U.S. flag

An official website of the United States government, Department of Justice.

NCJRS Virtual Library

The Virtual Library houses over 235,000 criminal justice resources, including all known OJP works.
Click here to search the NCJRS Virtual Library

Abused and Neglected Children in Court: Knowledge and Attitudes

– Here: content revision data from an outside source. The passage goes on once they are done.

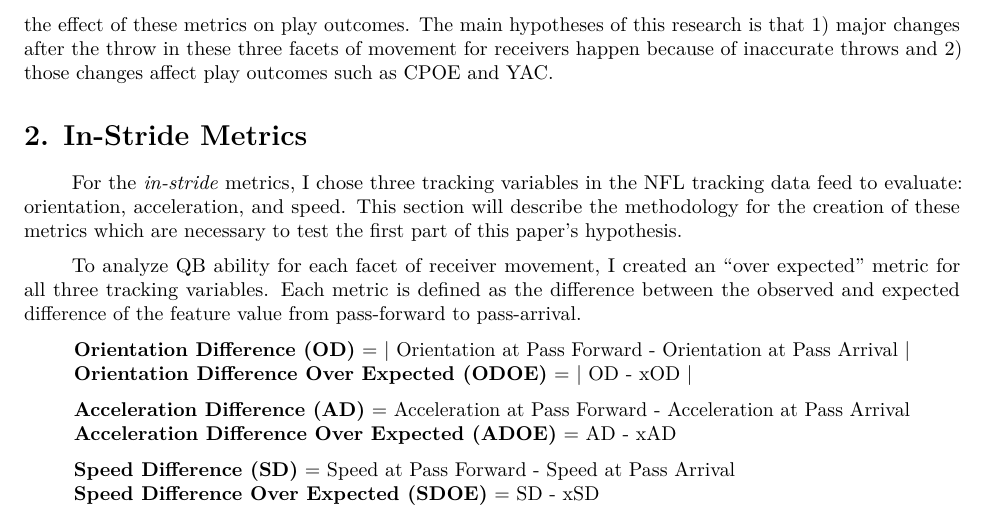
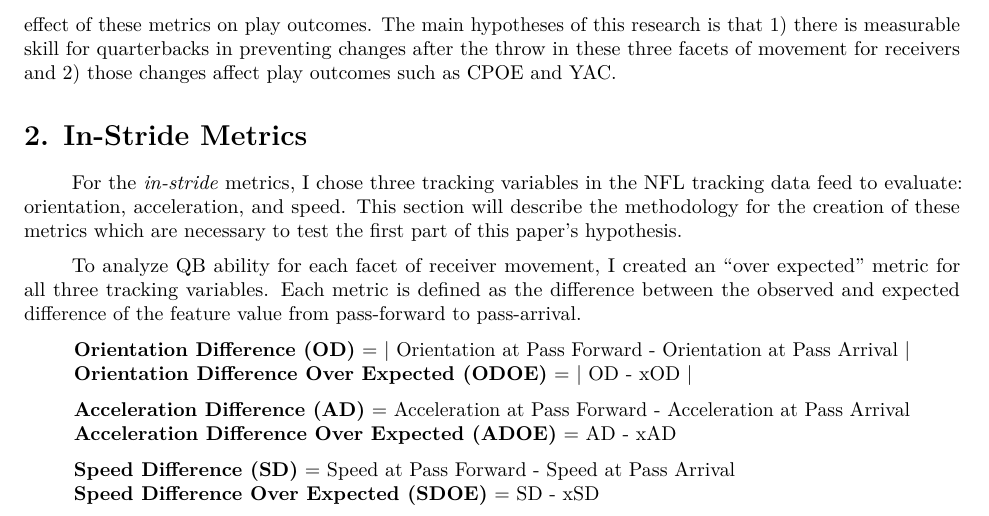
Before and after one commit to dtreisman/NFL_InStrideAccuracy, an R Markdown document (write_up_V2.Rmd): part of page 2 of 8, cut so that both start at the same text. Rendered offline with R 4.5, knitr and Pandoc, then LaTeX, with nearby package versions.

Commit message:
final edits

```diff
--- a/write_up_V2.Rmd
+++ b/write_up_V2.Rmd
@@ -25,7 +25,7 @@ urlcolor: blue
 
 Evaluation metrics for NFL quarterbacks are a dime a dozen, and while there are a few that have become the gold standard (EPA/play, CPOE, etc.), the quarterback position is likely the most valuable position on an American football offense, so there is a constant flow of attempts at new methods of evaluation. As sports analytics has evolved and grown into what it is today, teams in all sports have had no choice but to invest in resources and infrastructure to gain a competitive advantage through the use of analytics. In the NFL and most other sports, analytics in the most basic sense have almost always existed. However, those rudimentary statistics such as the number of touchdowns or completions have evolved into complex methodologies and formulas. These new methods of evaluation are only possible due to the large investments in data infrastructure and resources which have been further augmented by rapid advancements in player tracking technology. Until recently, player tracking data has been mostly unavailable to the public since it is often tracked by private companies and sold or distributed to teams. However, many sports leagues are giving the public access to small amounts of tracking data, which has led to advancements and increased public interest in sports analytics. The NFL does not yet give full public access to their tracking data. However, for the last few years they have hosted the Big Data Bowl, an analytics competition open to the public with the goal of advancing the field and creating an opportunity for individuals to get involved in football analytics by providing proprietary tracking data that has never before been seen by public analysts.
 
-With these small snippets of tracking data now available, there are opportunities for more advanced analyses. For example, quarterback pass accuracy was generally measured using completion percentage, and more recently, Completion Percentage Over Expected (CPOE). However, most publicly available models for CPOE use situational variables such as *down*, *yardline*, and *time remaining.* Tracking data allows us to be more specific in our models since we have frame-by-frame data on each player's location, speed, orientation, and more. In this paper, I will use frame-level player-tracking variables from the 2021 NFL Big Data Bowl dataset (which includes data from the 2018 NFL season) to evaluate the observed - expected changes in receiver orientation, acceleration, and speed from pass-forward to pass-arrival in what I will call "in-stride" metrics. I will compare those metrics to play-outcome variables such as Completion Percentage Over Expected and Yards After Catch evaluate the ability of quarterbacks to throw to receivers "in-stride" and investigate the effect of these metrics on play outcomes. The main hypotheses of this research is that 1) major changes after the throw in these three facets of movement for receivers happen because of inaccurate throws and 2) those changes affect play outcomes such as CPOE and YAC.
+With these small snippets of tracking data now available, there are opportunities for more advanced analyses. For example, quarterback pass accuracy was generally measured using completion percentage, and more recently, Completion Percentage Over Expected (CPOE). However, most publicly available models for CPOE use situational variables such as *down*, *yardline*, and *time remaining.* Tracking data allows us to be more specific in our models since we have frame-by-frame data on each player's location, speed, orientation, and more. In this paper, I will use frame-level player-tracking variables from the 2021 NFL Big Data Bowl dataset (which includes data from the 2018 NFL season) to evaluate the observed - expected changes in receiver orientation, acceleration, and speed from pass-forward to pass-arrival in what I will call "in-stride" metrics. I will compare those metrics to play-outcome variables such as Completion Percentage Over Expected and Yards After Catch evaluate the ability of quarterbacks to throw to receivers "in-stride" and investigate the effect of these metrics on play outcomes. The main hypotheses of this research is that 1) there is measurable skill for quarterbacks in preventing changes after the throw in these three facets of movement for receivers and 2) those changes affect play outcomes such as CPOE and YAC.
 
 # 2. In-Stride Metrics
 
```
Also changed, not shown: Analysis of QB In-Stride Accuracy.pdf.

NCJ Number
Stephanie D. Block; Howard Oran; Diane Oran; Nikki Baumrind; Gail S. Goodman
Date Published
September 2010
12 pages
Based on interviews of 85 maltreated children in a jurisdiction where children regularly attend their dependency hearings that determine placement decisions, this study examined the children's knowledge and attitudes regarding their court experiences, as well as whether the children desired greater involvement in dependency court decisions regarding their placement.
The study found that the children's mean level of knowledge about the court and its proceedings was quite low and somewhat related to age. Both child and court-related factors predicted attitudes toward the court experience. Regarding child factors, older children were more likely than younger ones to express negative attitudes toward dependency court. When age was statistically controlled, knowledge was related to more positive attitudes toward dependency court. Contrary to prediction, minorities did not have especially negative attitudes toward the dependency court system. The strongest predictor of children's attitudes toward the dependency court was their state anxiety; children who were more anxious at the conclusion of court proceedings had more negative attitudes toward the court experience. Attachment-related anxiety and uncertainty about their future living arrangements related to court outcomes may be factors in negative attitudes about the court. The findings suggest that maltreated children involved in dependency hearings may benefit from being given age-appropriate information about the legal proceedings and its implications for their future. Since the findings indicate that children often want to have greater influence in dependency court decisions, they could benefit from having the opportunity to directly or indirectly, through their attorneys, to express their wishes and concerns. Immediately after attending their dependency court hearings, the children, who were 7-10 years old, were interviewed about their knowledge of, attitudes toward, and participation in the dependency court. Information was also obtained from the children's court files. 5 tables, 49 references, and appended questionnaire